Content revision data
-------------------------

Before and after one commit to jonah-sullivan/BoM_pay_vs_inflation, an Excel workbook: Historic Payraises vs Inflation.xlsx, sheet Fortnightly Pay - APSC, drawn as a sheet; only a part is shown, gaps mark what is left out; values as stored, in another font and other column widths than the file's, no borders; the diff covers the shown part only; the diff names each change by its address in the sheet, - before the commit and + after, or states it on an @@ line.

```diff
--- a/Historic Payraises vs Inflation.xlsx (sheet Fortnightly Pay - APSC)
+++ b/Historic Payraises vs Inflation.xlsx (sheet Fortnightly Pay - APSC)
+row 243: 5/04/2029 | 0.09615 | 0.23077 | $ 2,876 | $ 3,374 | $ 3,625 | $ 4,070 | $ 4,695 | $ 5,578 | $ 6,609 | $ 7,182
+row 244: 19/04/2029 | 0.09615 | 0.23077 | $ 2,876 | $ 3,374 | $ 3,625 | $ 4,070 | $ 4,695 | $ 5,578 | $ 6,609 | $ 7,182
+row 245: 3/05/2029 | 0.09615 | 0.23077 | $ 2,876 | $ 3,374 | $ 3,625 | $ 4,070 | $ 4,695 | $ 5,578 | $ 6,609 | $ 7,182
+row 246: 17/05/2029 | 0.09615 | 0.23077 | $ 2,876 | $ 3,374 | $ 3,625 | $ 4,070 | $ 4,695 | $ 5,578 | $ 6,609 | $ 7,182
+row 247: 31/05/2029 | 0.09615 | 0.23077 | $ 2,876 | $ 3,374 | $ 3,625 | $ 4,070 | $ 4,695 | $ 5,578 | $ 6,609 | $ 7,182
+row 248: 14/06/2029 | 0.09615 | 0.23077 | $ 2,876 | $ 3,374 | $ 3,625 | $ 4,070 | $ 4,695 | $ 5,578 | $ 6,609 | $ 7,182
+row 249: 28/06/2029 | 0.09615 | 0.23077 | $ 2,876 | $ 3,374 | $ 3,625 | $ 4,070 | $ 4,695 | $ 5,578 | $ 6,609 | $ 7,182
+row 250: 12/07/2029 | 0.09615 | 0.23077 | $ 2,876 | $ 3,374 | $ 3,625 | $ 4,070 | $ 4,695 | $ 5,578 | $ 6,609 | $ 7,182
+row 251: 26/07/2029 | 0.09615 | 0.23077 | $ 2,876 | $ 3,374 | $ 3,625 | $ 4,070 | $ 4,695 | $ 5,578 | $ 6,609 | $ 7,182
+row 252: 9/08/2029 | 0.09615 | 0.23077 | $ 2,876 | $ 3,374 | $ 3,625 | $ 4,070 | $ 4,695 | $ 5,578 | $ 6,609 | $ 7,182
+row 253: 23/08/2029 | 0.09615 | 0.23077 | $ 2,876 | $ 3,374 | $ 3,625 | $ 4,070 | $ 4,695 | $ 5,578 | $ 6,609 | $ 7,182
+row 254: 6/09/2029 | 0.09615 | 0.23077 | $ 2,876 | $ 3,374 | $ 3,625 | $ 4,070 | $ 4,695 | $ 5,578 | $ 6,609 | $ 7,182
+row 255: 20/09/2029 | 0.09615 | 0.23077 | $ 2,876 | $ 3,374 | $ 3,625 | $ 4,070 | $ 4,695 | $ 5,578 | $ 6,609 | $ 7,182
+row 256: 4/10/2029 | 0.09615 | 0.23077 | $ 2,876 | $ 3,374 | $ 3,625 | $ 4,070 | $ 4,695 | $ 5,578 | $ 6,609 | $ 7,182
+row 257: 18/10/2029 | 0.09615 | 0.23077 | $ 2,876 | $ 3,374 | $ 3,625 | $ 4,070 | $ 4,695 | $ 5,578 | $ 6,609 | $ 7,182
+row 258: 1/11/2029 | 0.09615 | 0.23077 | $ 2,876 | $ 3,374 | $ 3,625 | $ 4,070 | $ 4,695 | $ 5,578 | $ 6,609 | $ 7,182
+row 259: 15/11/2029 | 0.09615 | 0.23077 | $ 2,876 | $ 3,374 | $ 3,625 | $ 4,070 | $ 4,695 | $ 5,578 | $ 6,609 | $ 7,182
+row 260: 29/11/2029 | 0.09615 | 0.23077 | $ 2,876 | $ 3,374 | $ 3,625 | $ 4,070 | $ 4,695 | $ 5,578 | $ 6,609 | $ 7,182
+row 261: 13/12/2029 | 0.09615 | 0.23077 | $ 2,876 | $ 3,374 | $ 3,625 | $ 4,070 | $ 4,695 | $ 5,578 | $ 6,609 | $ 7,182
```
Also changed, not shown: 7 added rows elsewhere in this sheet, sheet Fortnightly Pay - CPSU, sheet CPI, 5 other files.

-------------------------

_What the task asks_:
Could you return all of the entries exactly as they stand?

_Exercise answer_:
Before and after one commit to jonah-sullivan/BoM_pay_vs_inflation, an Excel workbook: Historic Payraises vs Inflation.xlsx, sheet Fortnightly Pay - APSC, drawn as a sheet; only a part is shown, gaps mark what is left out; values as stored, in another font and other column widths than the file's, no borders; the diff covers the shown part only; the diff names each change by its address in the sheet, - before the commit and + after, or states it on an @@ line.

```diff
--- a/Historic Payraises vs Inflation.xlsx (sheet Fortnightly Pay - APSC)
+++ b/Historic Payraises vs Inflation.xlsx (sheet Fortnightly Pay - APSC)
+row 243: 5/04/2029 | 0.09615 | 0.23077 | $ 2,876 | $ 3,374 | $ 3,625 | $ 4,070 | $ 4,695 | $ 5,578 | $ 6,609 | $ 7,182
+row 244: 19/04/2029 | 0.09615 | 0.23077 | $ 2,876 | $ 3,374 | $ 3,625 | $ 4,070 | $ 4,695 | $ 5,578 | $ 6,609 | $ 7,182
+row 245: 3/05/2029 | 0.09615 | 0.23077 | $ 2,876 | $ 3,374 | $ 3,625 | $ 4,070 | $ 4,695 | $ 5,578 | $ 6,609 | $ 7,182
+row 246: 17/05/2029 | 0.09615 | 0.23077 | $ 2,876 | $ 3,374 | $ 3,625 | $ 4,070 | $ 4,695 | $ 5,578 | $ 6,609 | $ 7,182
+row 247: 31/05/2029 | 0.09615 | 0.23077 | $ 2,876 | $ 3,374 | $ 3,625 | $ 4,070 | $ 4,695 | $ 5,578 | $ 6,609 | $ 7,182
+row 248: 14/06/2029 | 0.09615 | 0.23077 | $ 2,876 | $ 3,374 | $ 3,625 | $ 4,070 | $ 4,695 | $ 5,578 | $ 6,609 | $ 7,182
+row 249: 28/06/2029 | 0.09615 | 0.23077 | $ 2,876 | $ 3,374 | $ 3,625 | $ 4,070 | $ 4,695 | $ 5,578 | $ 6,609 | $ 7,182
+row 250: 12/07/2029 | 0.09615 | 0.23077 | $ 2,876 | $ 3,374 | $ 3,625 | $ 4,070 | $ 4,695 | $ 5,578 | $ 6,609 | $ 7,182
+row 251: 26/07/2029 | 0.09615 | 0.23077 | $ 2,876 | $ 3,374 | $ 3,625 | $ 4,070 | $ 4,695 | $ 5,578 | $ 6,609 | $ 7,182
+row 252: 9/08/2029 | 0.09615 | 0.23077 | $ 2,876 | $ 3,374 | $ 3,625 | $ 4,070 | $ 4,695 | $ 5,578 | $ 6,609 | $ 7,182
+row 253: 23/08/2029 | 0.09615 | 0.23077 | $ 2,876 | $ 3,374 | $ 3,625 | $ 4,070 | $ 4,695 | $ 5,578 | $ 6,609 | $ 7,182
+row 254: 6/09/2029 | 0.09615 | 0.23077 | $ 2,876 | $ 3,374 | $ 3,625 | $ 4,070 | $ 4,695 | $ 5,578 | $ 6,609 | $ 7,182
+row 255: 20/09/2029 | 0.09615 | 0.23077 | $ 2,876 | $ 3,374 | $ 3,625 | $ 4,070 | $ 4,695 | $ 5,578 | $ 6,609 | $ 7,182
+row 256: 4/10/2029 | 0.09615 | 0.23077 | $ 2,876 | $ 3,374 | $ 3,625 | $ 4,070 | $ 4,695 | $ 5,578 | $ 6,609 | $ 7,182
+row 257: 18/10/2029 | 0.09615 | 0.23077 | $ 2,876 | $ 3,374 | $ 3,625 | $ 4,070 | $ 4,695 | $ 5,578 | $ 6,609 | $ 7,182
+row 258: 1/11/2029 | 0.09615 | 0.23077 | $ 2,876 | $ 3,374 | $ 3,625 | $ 4,070 | $ 4,695 | $ 5,578 | $ 6,609 | $ 7,182
+row 259: 15/11/2029 | 0.09615 | 0.23077 | $ 2,876 | $ 3,374 | $ 3,625 | $ 4,070 | $ 4,695 | $ 5,578 | $ 6,609 | $ 7,182
+row 260: 29/11/2029 | 0.09615 | 0.23077 | $ 2,876 | $ 3,374 | $ 3,625 | $ 4,070 | $ 4,695 | $ 5,578 | $ 6,609 | $ 7,182
+row 261: 13/12/2029 | 0.09615 | 0.23077 | $ 2,876 | $ 3,374 | $ 3,625 | $ 4,070 | $ 4,695 | $ 5,578 | $ 6,609 | $ 7,182
```
Also changed, not shown: 7 added rows elsewhere in this sheet, sheet Fortnightly Pay - CPSU, sheet CPI, 5 other files.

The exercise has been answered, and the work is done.